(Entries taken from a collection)
===============

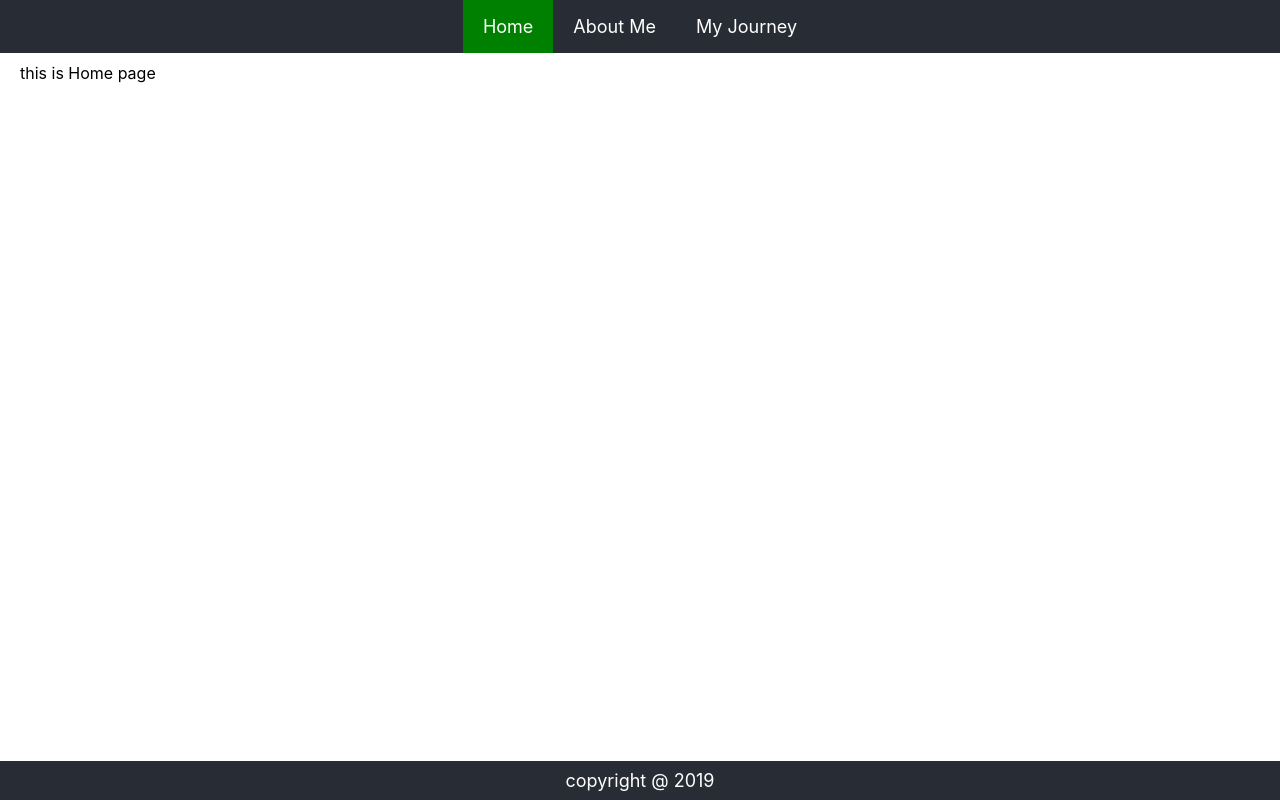
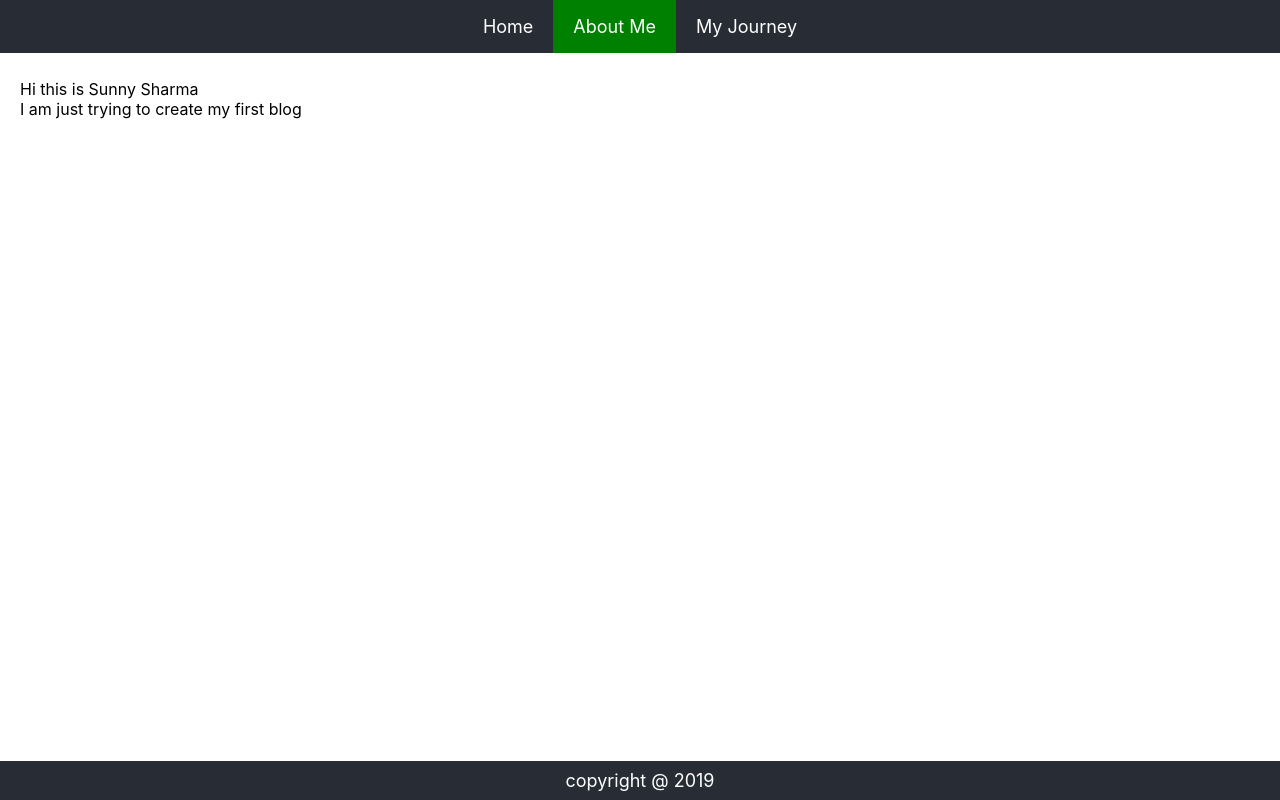
Before and after one commit to anujsharma-bbd/sunny-blog, a React (Create React App) app: page /aboutus in a window 1280 px wide. Before the commit this address led to /aboutus#/home. Built offline with nearby package versions, Linux system fonts and the light colour scheme.

Commit message:
added dynamic import for lazy laoding

```diff
--- a/src/routes.js
+++ b/src/routes.js
@@ -1,16 +1,18 @@
-import { HashRouter, Route, Switch, Redirect, Link, NavLink } from 'react-router-dom';
+import { BrowserRouter as Router, Route, Switch, Redirect, Link, NavLink } from 'react-router-dom';
 import React from 'react';
 import "babel-polyfill";
 
-import HomeComponent from './components/home';
-import AboutUs from './components/aboutus';
-import JourneyComponent from './components/journey';
+import { asyncComponent } from './shared/asyncComponent';
+
+export const AsyncHome = asyncComponent(() => import('./components/home'));
+export const AsyncAboutUs = asyncComponent(() => import('./components/aboutus'));
+export const AsyncJourney = asyncComponent(() => import('./components/journey'));
 
 class RouterCollection extends React.Component {
    render() {
       return (
          <div className='router-container'>
-            <HashRouter>
+            <Router>
                <header className="App-header">
                   <NavLink to='/home' activeClassName="selected-menu">Home</NavLink>
                   <NavLink to='/aboutus' activeClassName="selected-menu">About Me</NavLink>
@@ -21,15 +23,15 @@ class RouterCollection extends React.Component {
                      <Route exact path='/'>
                         <Redirect to="/home" />
                      </Route>
-                     <Route exact path='/home' component={HomeComponent} />
-                     <Route exact path='/aboutus' component={AboutUs} />
-                     <Route exact path='/journey' component={JourneyComponent} />
+                     <Route exact path='/home' component={AsyncHome} />
+                     <Route exact path='/aboutus' component={AsyncAboutUs} />
+                     <Route exact path='/journey' component={AsyncJourney} />
                   </Switch>
                </div>
                <footer className="App-footer">
                   <Link to='/home'>copyright @ 2019</Link>
                </footer>
-            </HashRouter>
+            </Router>
          </div>
       );
    }
--- /dev/null
+++ b/src/shared/asyncComponent.js
@@ -0,0 +1,27 @@
+import React from 'react';
+
+export const asyncComponent = (importComponent) => {
+
+   class AsyncComponent extends React.Component {
+      constructor(props) {
+         super(props);
+         this.state = {
+            component: null
+         };
+      }
+      async componentDidMount() {
+         const { default: component } = await importComponent();
+         this.setState({
+            component: component
+         });
+      }
+      render() {
+         const { component: D } = this.state;
+         return (
+            D ? <D {...this.props} /> : null
+         );
+      }
+
+   }
+   return AsyncComponent;
+}
```
Also changed, not shown: package.json (+6 -6 lines), 1 other file (tests, documents, lock files or other folders).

===============

## Exercise details:
The lines to return are those in the entries above that hold "this".

## Response to the task:
Before and after one commit to anujsharma-bbd/sunny-blog, a React (Create React App) app: page /aboutus in a window 1280 px wide. Before the commit this address led to /aboutus#/home. Built offline with nearby package versions, Linux system fonts and the light colour scheme.
+         this.state = {
+         this.setState({
+         const { component: D } = this.state;
+            D ? <D {...this.props} /> : null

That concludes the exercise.